Try it: Please report every line in the entries that contains the string "FIXED".

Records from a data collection
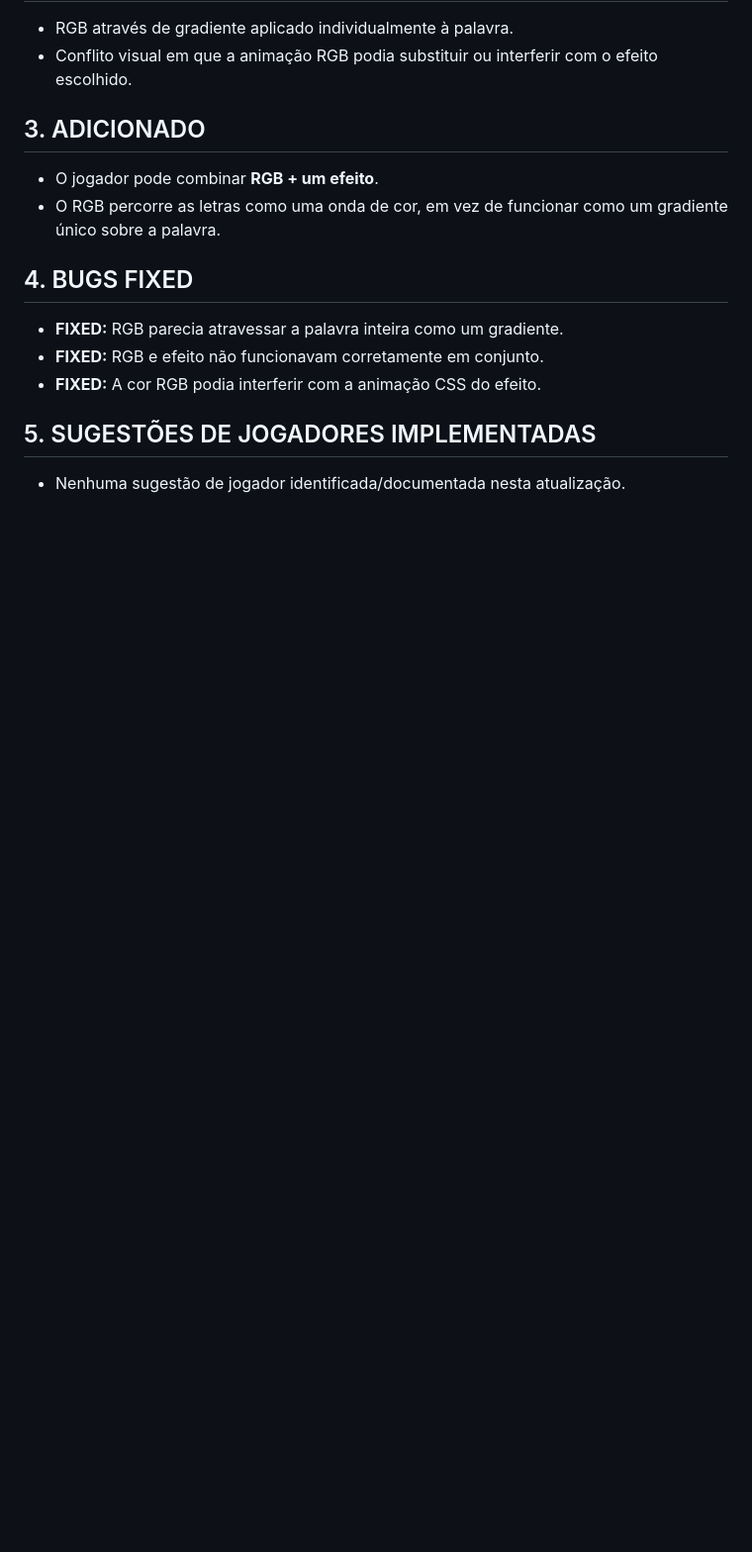
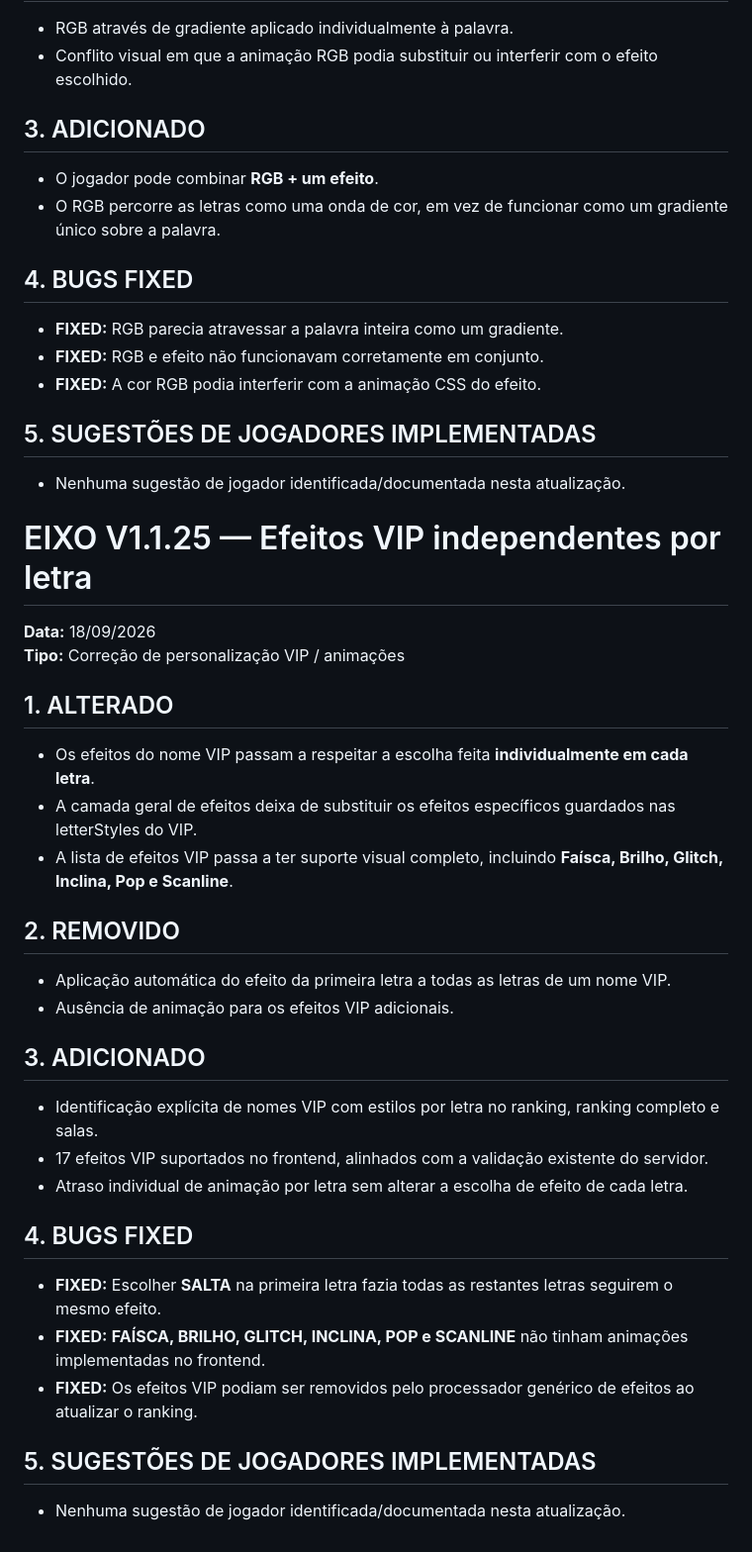
Before and after one commit to ecbertw/GAME, a Markdown page: README.md, the part around the change. Shown at 99% size. Drawn GitHub-style; blank space fills up the shorter version.

Commit message:
EIXO V1.1.25 — atualizar README

```diff
--- a/README.md
+++ b/README.md
@@ -711,3 +711,31 @@ A versão segue a regra de que os elementos visuais do EIXO devem permanecer min
 
 ## 5. SUGESTÕES DE JOGADORES IMPLEMENTADAS
 - Nenhuma sugestão de jogador identificada/documentada nesta atualização.
+
+
+# EIXO V1.1.25 — Efeitos VIP independentes por letra
+
+**Data:** 18/09/2026
+**Tipo:** Correção de personalização VIP / animações
+
+## 1. ALTERADO
+- Os efeitos do nome VIP passam a respeitar a escolha feita **individualmente em cada letra**.
+- A camada geral de efeitos deixa de substituir os efeitos específicos guardados nas letterStyles do VIP.
+- A lista de efeitos VIP passa a ter suporte visual completo, incluindo **Faísca, Brilho, Glitch, Inclina, Pop e Scanline**.
+
+## 2. REMOVIDO
+- Aplicação automática do efeito da primeira letra a todas as letras de um nome VIP.
+- Ausência de animação para os efeitos VIP adicionais.
+
+## 3. ADICIONADO
+- Identificação explícita de nomes VIP com estilos por letra no ranking, ranking completo e salas.
+- 17 efeitos VIP suportados no frontend, alinhados com a validação existente do servidor.
+- Atraso individual de animação por letra sem alterar a escolha de efeito de cada letra.
+
+## 4. BUGS FIXED
+- **FIXED:** Escolher **SALTA** na primeira letra fazia todas as restantes letras seguirem o mesmo efeito.
+- **FIXED:** **FAÍSCA, BRILHO, GLITCH, INCLINA, POP e SCANLINE** não tinham animações implementadas no frontend.
+- **FIXED:** Os efeitos VIP podiam ser removidos pelo processador genérico de efeitos ao atualizar o ranking.
+
+## 5. SUGESTÕES DE JOGADORES IMPLEMENTADAS
+- Nenhuma sugestão de jogador identificada/documentada nesta atualização.
```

Task result:
+## 4. BUGS FIXED
+- **FIXED:** Escolher **SALTA** na primeira letra fazia todas as restantes letras seguirem o mesmo efeito.
+- **FIXED:** **FAÍSCA, BRILHO, GLITCH, INCLINA, POP e SCANLINE** não tinham animações implementadas no frontend.
+- **FIXED:** Os efeitos VIP podiam ser removidos pelo processador genérico de efeitos ao atualizar o ranking.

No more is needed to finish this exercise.